"However, gradually, the office of the chairman started getting importance as appointments were made on political grounds," he adds. He thinks the council’s primary responsibility is to apply general principles of Islam as permanent values and come up with human objectives. "Has this council talked about any important Pakistani issue, such as Taliban or terrorism, economic or security problems, yet?" he asks. "They are promoting Taliban’s mindset."

Tahir Mehmood Ashrafi, a Deoband cleric and also a member of the CII, says these family laws have already been reviewed by the previous council. He stresses the need to take up contemporary issues by the CII, including terrorism and Pakistan Protection Ordinance, etc. But, according to Ashrafi, the chairperson never talks about these despite insistence from some members. "The code of conduct proposed for legislation for interfaith harmony is before the council for the past few months but it has not become the agenda till date." He agrees with the view that the council needs to be revamped, comprising of scholars who bring about reforms.

An insider of the CII informs, "In a couple of meetings of the CII, reviewing blasphemy law to stop its misuse, members nominated by the Pakistan Peoples Party did not leave a single comment during the whole discussion. Ashrafi remained the only voice but, later, the chairperson turned down his proposals to stop the misuse of such laws," he says.

"Moderate voices are dying down," laments Ashrafi, adding, "It is becoming difficult in Pakistan to raise any issue which is discussed in the name of religion. The political will is too weak to touch the issue of extremism."

In a recent statement, the council’s chairperson said, "those who claim responsibility for terror acts have nothing to do with the Taliban. They are terrorists who want to destabilise the country. Such groups work for foreign intelligence agencies and their aim is to weaken the foundations of the country."

"Since 2011, the council has been focusing on family laws. The Ulema are more interested in implementing Fiqh. There is not much difference between them and Taliban; both consider Fiqh as Sharia and both are for its enforcement," observes a former member of the CII.

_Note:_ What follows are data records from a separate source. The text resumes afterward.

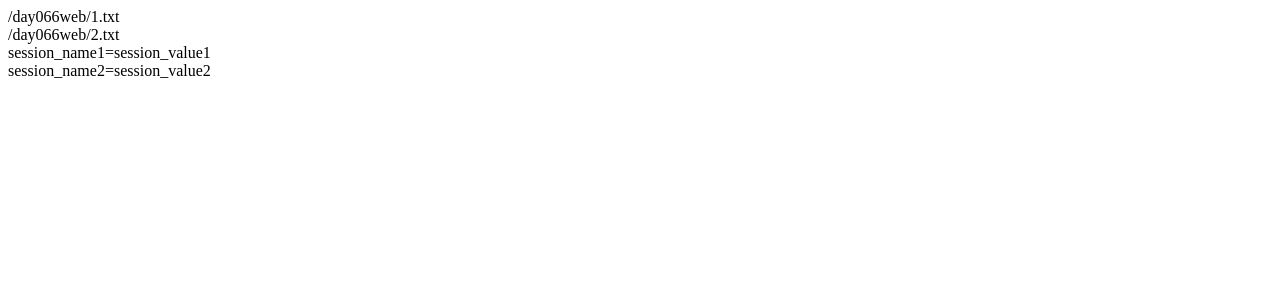
Repository: byuan98/study
Page: http://localhost/day066web/jsp/TestOne.jsp
These files come from the project's save history. The page is drawn as it stood at one moment and after a run of saves; the edit follows.
The browser window is 1280 px wide. The pictures show the whole page.
The page is served by Tomcat 9.

Above is the page before, as saved 2021-03-25 14:26:13.

After the next 2 saves:
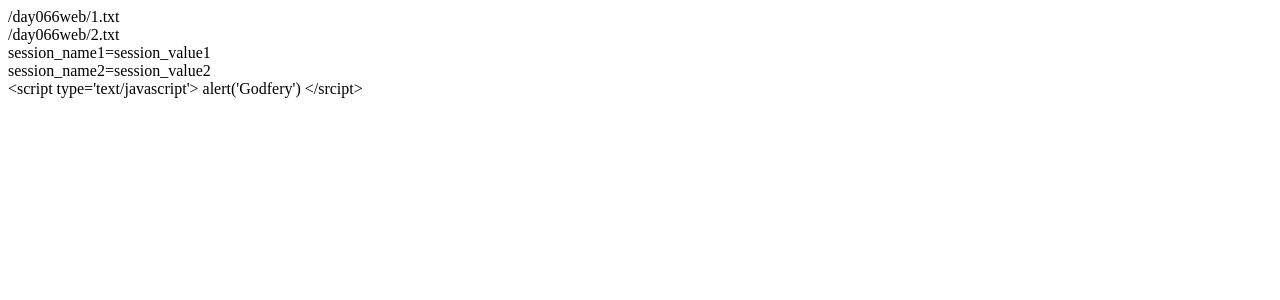
The 2 saves are shown as one change because 1 did not build or start.
The last was saved 16 min 19 s later.
--- a/day066web/WebContent/jsp/TestOne.jsp
+++ b/day066web/WebContent/jsp/TestOne.jsp
@@ -24,6 +24,10 @@
       %>
       session_name1=${sessionScope.session_name1}<br/>
       session_name2=${sessionScope.session_name2}<br/>
+  <!-- 3、out标签 -->
+    <!-- outb标签作用：输出域属性 -->
+    <core:set value="<script type='text/javascript'> alert('Godfery') </srcipt>" var="text1"/>
+    <core:out value="${text1}"/>
 
 </body>
 </html>

After the 4 saves that followed:
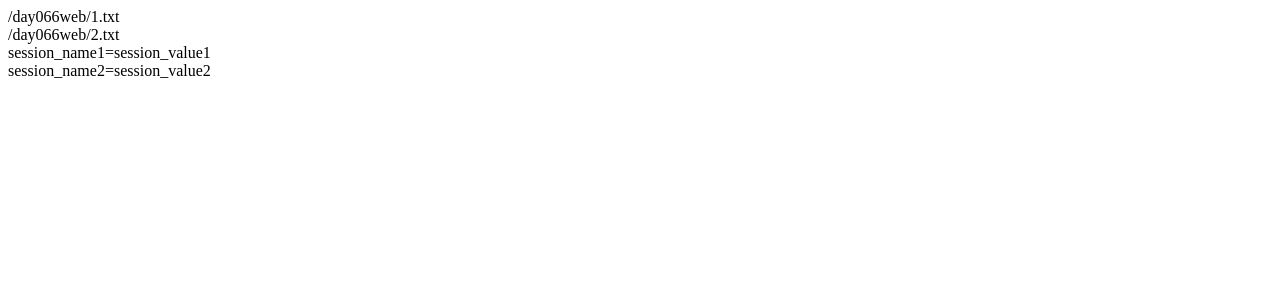
The 4 saves are shown as one change because 1 did not build or start and 2 left the picture as it was.
The last was saved 2 min 23 s later.
--- a/day066web/WebContent/jsp/TestOne.jsp
+++ b/day066web/WebContent/jsp/TestOne.jsp
@@ -27,7 +27,8 @@
   <!-- 3、out标签 -->
     <!-- outb标签作用：输出域属性 -->
     <core:set value="<script type='text/javascript'> alert('Godfery') </srcipt>" var="text1"/>
-    <core:out value="${text1}"/>
+    <%--<core:out value="${text1}" default="默认值" escapeXml="true"/><!-- 无弹窗 --> --%>
+    <core:out value="${text1}" default="默认值" escapeXml="false"/><!-- 有弹窗 -->
 
 </body>
 </html>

Syed Munawar Hasan, chief of Jamaat-e-Islami Pakistan, thinks that CII is a constitutional organisation and no one has said that it has acted beyond constitutional limits. "Their job is to recommend and it is up to the Assembly to accept or not," he says, adding, "Whether their recommendation is right or wrong is to be discussed on the Assembly floor." Hasan says it is up to the government if it wants to reconstitute it or change its composition or decrease its role. But if the CII is working constitutionally then there should be no issue. Their discussions and decisions’ psychological impact is welcomed but only those should debate who know it.

I.A. Rehman, Secretary General Human Rights Commission of Pakistan (HRCP), says "Poet of the East, Allama Iqbal, criticised the idea of formation of an advisory board of religious scholars to guide the Iranian parliament in 1905. "We also believe that parliament is the supreme authority to legislate or debate the issues. If there is need to create fresh arguments, the cleric and religious groups should contest elections and join the house and such official organisation be dissolved."

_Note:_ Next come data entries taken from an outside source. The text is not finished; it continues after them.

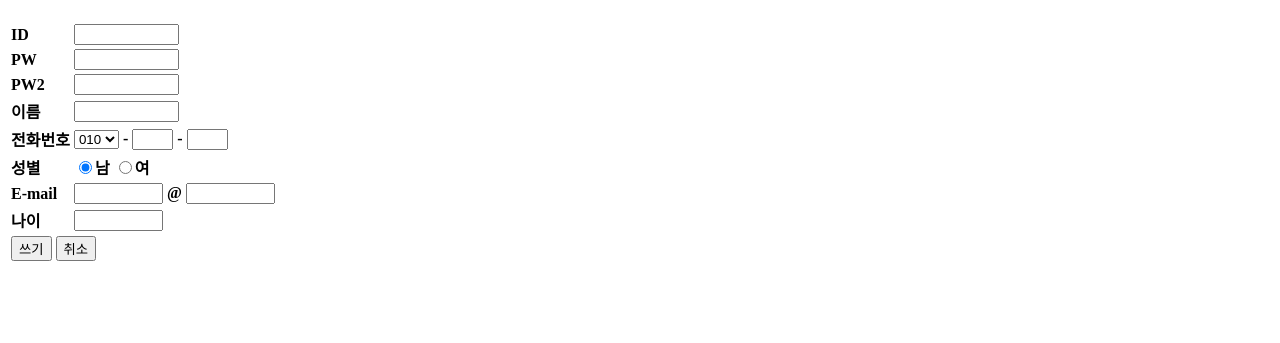
Repository: njir/nodejs
Page: admin_page/views/join_back.ejs
The author's editor kept a record of every edit. The page is drawn from the files as they stood at one moment, then again after the next edit.
The browser window is 1280 px wide. The pictures show the whole page.
The page is served by the project's Node server (admin_page/app.js). The template is opened directly, without the code that normally fills it, so the values that code supplies are empty.

Above is the page before.

After the next edit:
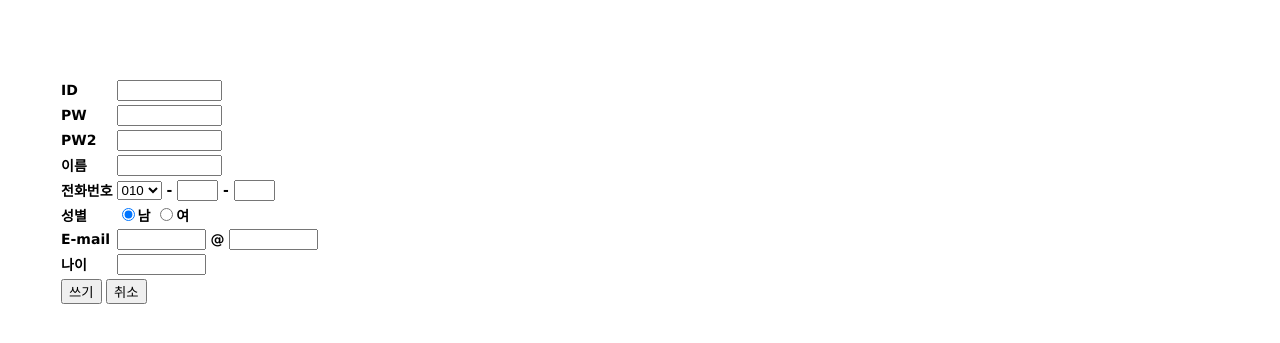
The edit:
--- a/admin_page/views/join_back.ejs
+++ b/admin_page/views/join_back.ejs
@@ -4,6 +4,7 @@
 <head>
 	<meta charset="utf-8"/>
 	<title> <%= title %> </title>
+	<link rel='stylesheet' href='/stylesheets/style.css' />
 </head>
 <body>
     <h1> <%= title %></h1>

He says when clerics fail in having their agenda approved they take their frustration out on marginalised sections like women, children and minorities.

"In previous governments, chairperson of the CII used to be a retired judge or a scholar or a reformist like S.M. Zaman, and Dr Khalid Masud," Rehman says, adding, "Now we have orthodox and conservative religio-political clerics like Maulana Sherani." He says the council has been politicised and it depends on the government what kind of people they want in it.

Rehman says such nominations would continue to take up this type of agendas and add to the confusion. "This is because the government is weak and they are taking advantage of this situation. They are preparing ground for their likeminded groups," he says, recalling, "When Muslim family laws were presented in the Assembly, JUI’s leader Mufti Mehmood was a member of the Assembly and he did not oppose the law."

The Council in question